- Excerpts from The Pocket Oracle, and: Never complain, and: Don’t be bad by being totally good, and: Believe your heart, and: Understand yourself, and: Don’t enjoy the sound of your own voice, and: Immediately find the good in everything
Excerpts from The Pocket Oracle
(inspired by Baltasar Gracián)
of slights received—or flaws »
this the hardest advice: now not to sing of stings narrows »
but of compliments, broad favors.
Nor of gossip—which battens on another’s flaws to brilliantine your raptor’s feathers.
Complain » & you may bring upon yourself more disdain.
Refrain from feeding on the dead
as on the living or watch the gray hairs start to show. Sing praise alone » [End Page 67]
clap loudest from the wings so that the lines say nothing your face holds
up » as though you were (almost) young. [End Page 68]
Don’t be bad by being totally good
To fail to be enraged (too smart to be embittered) as long as to rise » release » forgive . . .
To be fair if you never felt the surge of envy never
swooned in jealousy » who would you be. Birds quicklymock scarecrows. Be movable
in your feelings » & timely » no esprit d’escalier. Quip
what you would say in tripping down » then go your way in self-aplomb.
You went akilter at a slight?
Be bothered » as by a gnat that lands on your sleeve » then brush it off. [End Page 69]
Believe your heart
Though your dictates are caught in a vise Though your throat’s closed up & you stand there nictating »
heart’s another word for kishkes which is wiser than a hunch. It is your private oracle.
Consult it in the midst of a crowd. Heed it in the salt of a letdown. Chagrin’s for those deaf
to their own inner timpani as the street gralla wails through the air. If someone won’t return a call »
serve yourself a demitasse & anis de flavigny. Let no self-doubt interpose. [End Page 70]
Draw yourself with a speculum of words: peer into where worms writhe into a caduceus of diagnosis.
If your head dizzies like the tops children spin in the plaza » sit still in the café’s passenger seat & let the day drive you with its chiaroscuric charms.
If your temperament be cloudy » in the afternoon » watch it pass with the sea’s breezes. Smudge your face of briny tears » remember celestial blue behind even the stars. [End Page 71]
Don’t enjoy the sound of your own voice
Prattle on & your voice becomes a sonic mirror
your hot breath clouds over.
Self-congratulatory is a debtor’s sign » Owe nothing.
Wearing your ribbons » your laurel crown you’ll strut
like Gogol’s liveried nose in gold brocade & buckskin breeches.
Let others primp » rattle on. Your deeds »
bespoke as your new boots kick up their heels
without your speeches. [End Page 72]
Immediately find the good in everything
You’ve tried on brooding » days when all you see
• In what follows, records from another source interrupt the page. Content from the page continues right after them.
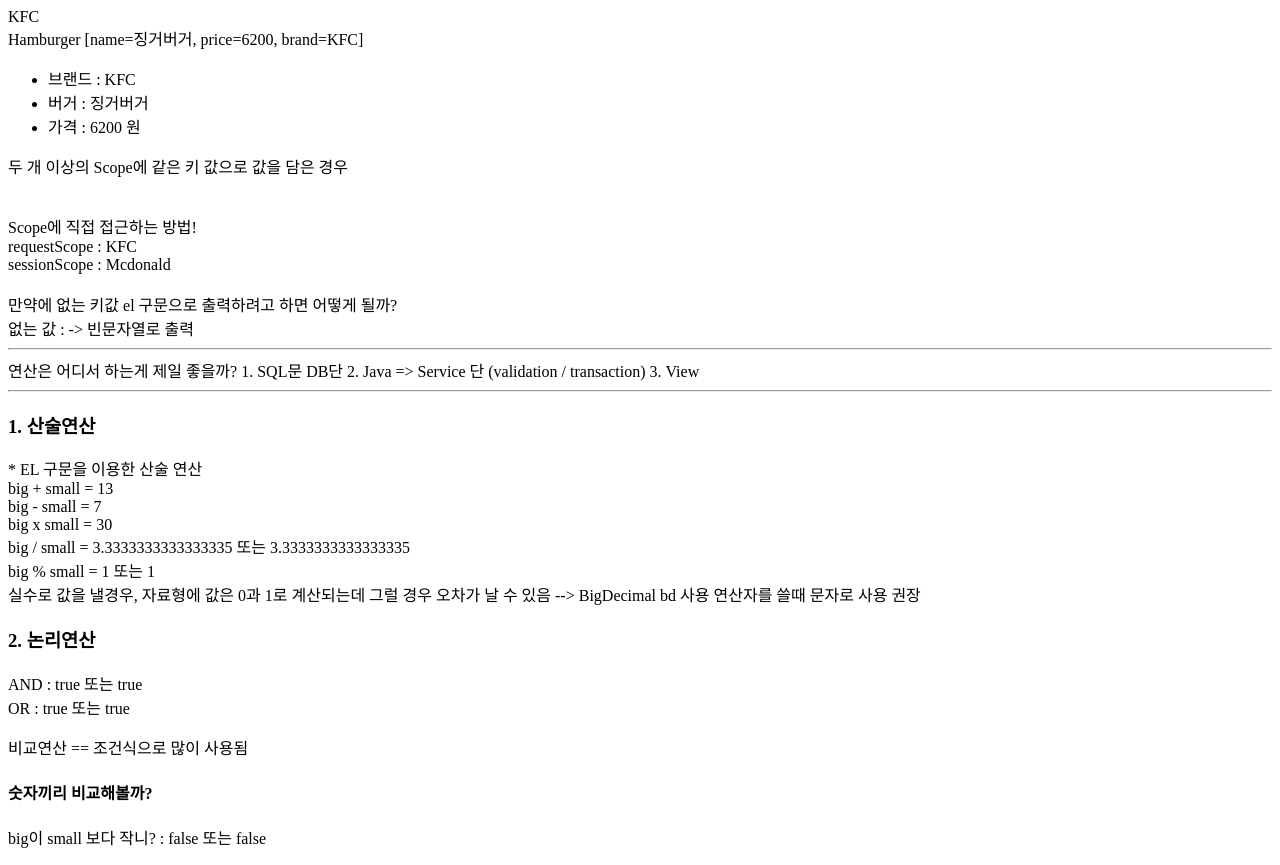
Repository: parkjin-sol/web-workplace
Page: http://localhost/McdonaldProject/sc
An editor plug-in stored every save of this project. The page is shown before and after the next save, followed by the edit.
The browser window is 1280 px wide. The pictures show the whole page.
The page is served by Tomcat 9.

Above is the page before, as saved 2025-03-11 02:08:30.

After the next save:
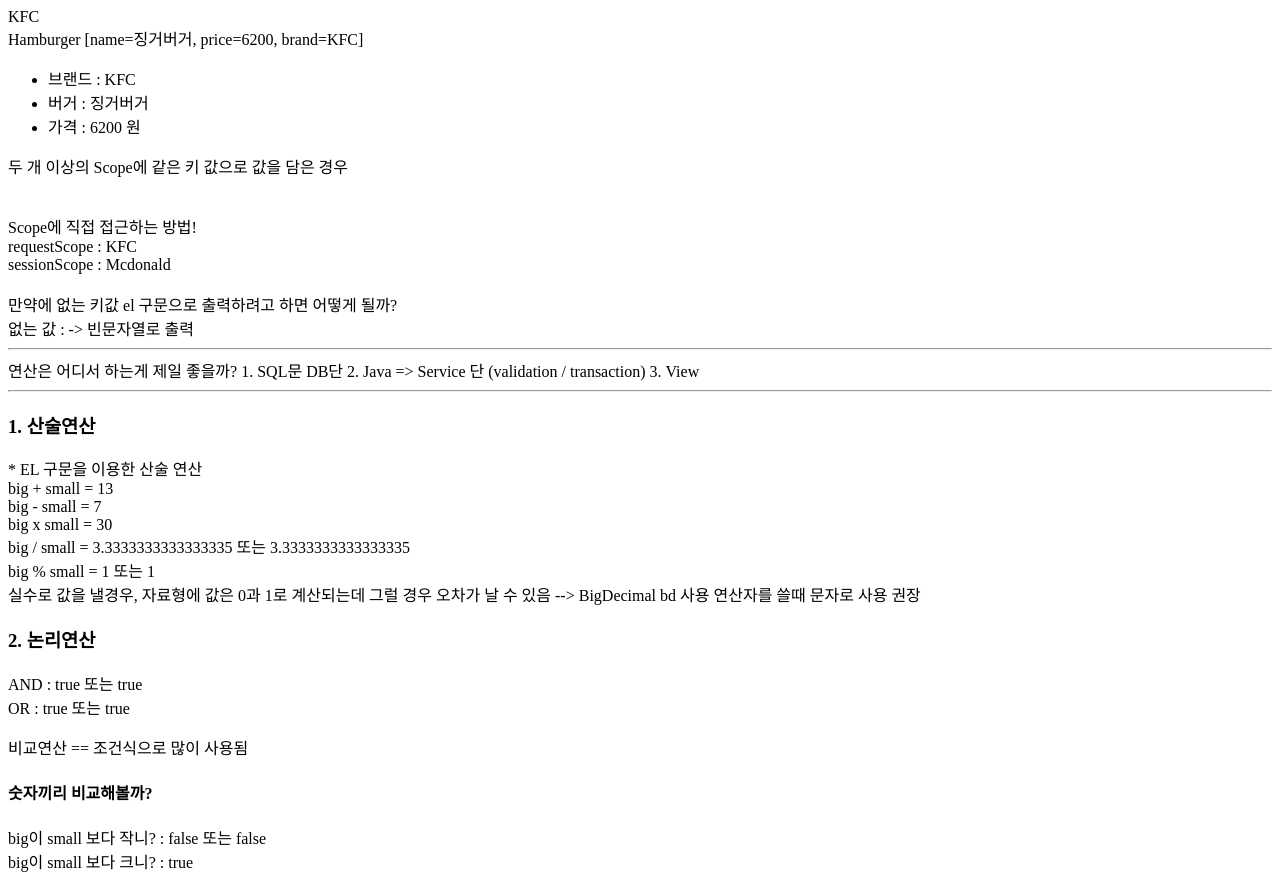
Saved 34 s later.
--- a/McdonaldProject/src/main/webapp/WEB-INF/views/print.jsp
+++ b/McdonaldProject/src/main/webapp/WEB-INF/views/print.jsp
@@ -73,7 +73,7 @@
 
 	 <p>
 	 	big이 small 보다 작니? : ${ big < small } 또는 ${ big lt small } <br>
-
+	 	big이 small 보다 크니? : ${ big gt small } <br>
 
 	 </p>
 
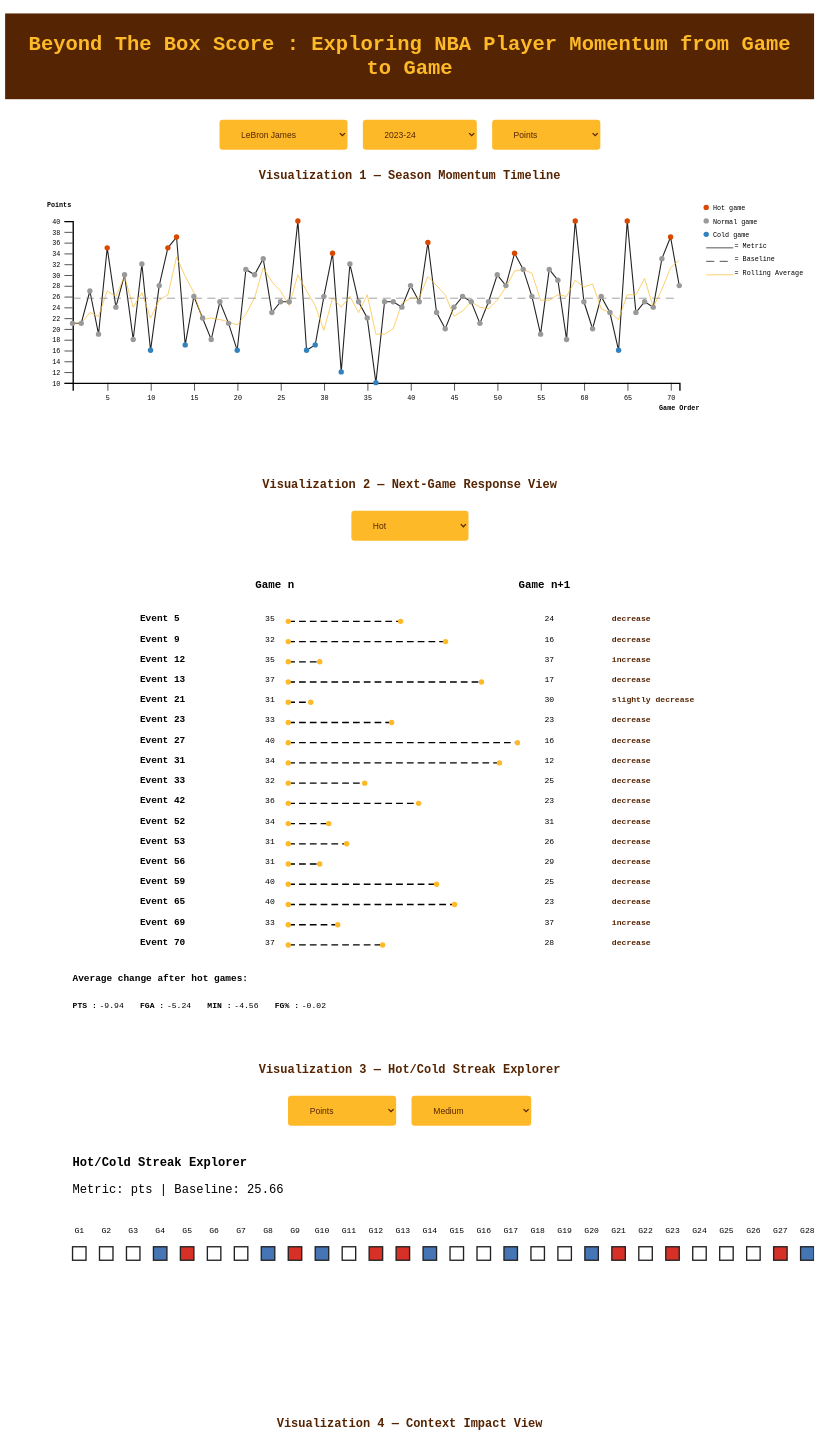
Repository: houdafatih/Data-Viz-Project
Page: index.html
These files come from the project's save history. The page is drawn as it stood at one moment and after the next save; the edit follows.
The browser window is 1280 px wide. The pictures show the whole page, at 64% of full size.

Above is the page before, as saved 2026-06-21 02:34:04.

After the next save:
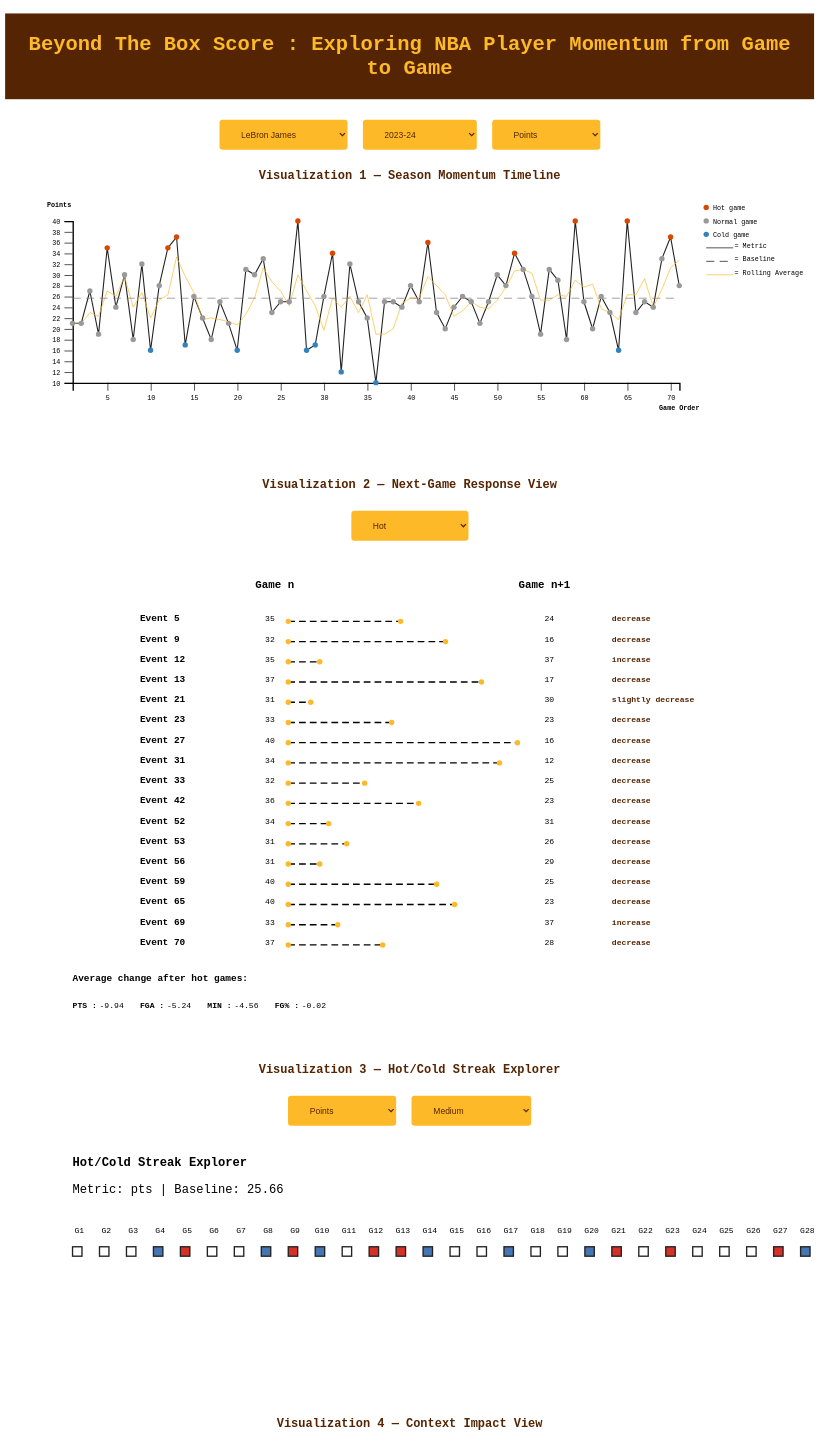
Saved 17 s later.
--- a/scripts/visualization3.js
+++ b/scripts/visualization3.js
@@ -85,6 +85,6 @@
 
 function addCells(svg, classification,canvas,scale){
     svg.selectAll(".game-cell").data(classification).enter().append("rect").attr("class","game-cell")
-    .attr("x",(d,j) => canvas.margin.left + j * 20).attr("y",85).attr("width",10).attr("height",10)
+    .attr("x",(d,j) => canvas.margin.left + j * 20).attr("y",85).attr("width",7).attr("height",7)
     .attr("fill",d => scale(d.perf_label)).attr("stroke","#222").attr("stroke-width",1)
 }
is error » enmity’s runoff. If you grub for muck
you breed misery & bad luck. How you see changes everything:
Do a bee-dance for the sweet & drop
the bitter viper »
figure-eight’s the upright sign for infinity
& symmetry’s the dance of your reciprocal glance
with the one who schadenfreuded you. Practice looking for the good & like the sun your gaze »
your honest probing will raise virtue to the surface
(as spangled orange koi feed on the light)
mostly. [End Page 73]
Meet the Author
Photo by T. S. Ellis
“As a poet and aphorist, I believe in happy accidents. By chance, I found The Pocket Oracle and Art of Prudence, translated by Jeremy Robbins (London: Penguin Books, 2011), a book of aphorisms by the seventeenth-century Spanish writer Baltasar Gracián, at the local bookstore near where I teach in Barcelona, Spain. Having just completed work on my sixth book, Manual for Living, whose title section borrows from a contemporary adaptation of the Stoic philosopher Epictetus, I decided to try my hand at more ‘advice poems,’ this time using Gracián’s somewhat Machiavellian bits of guidance fashioned...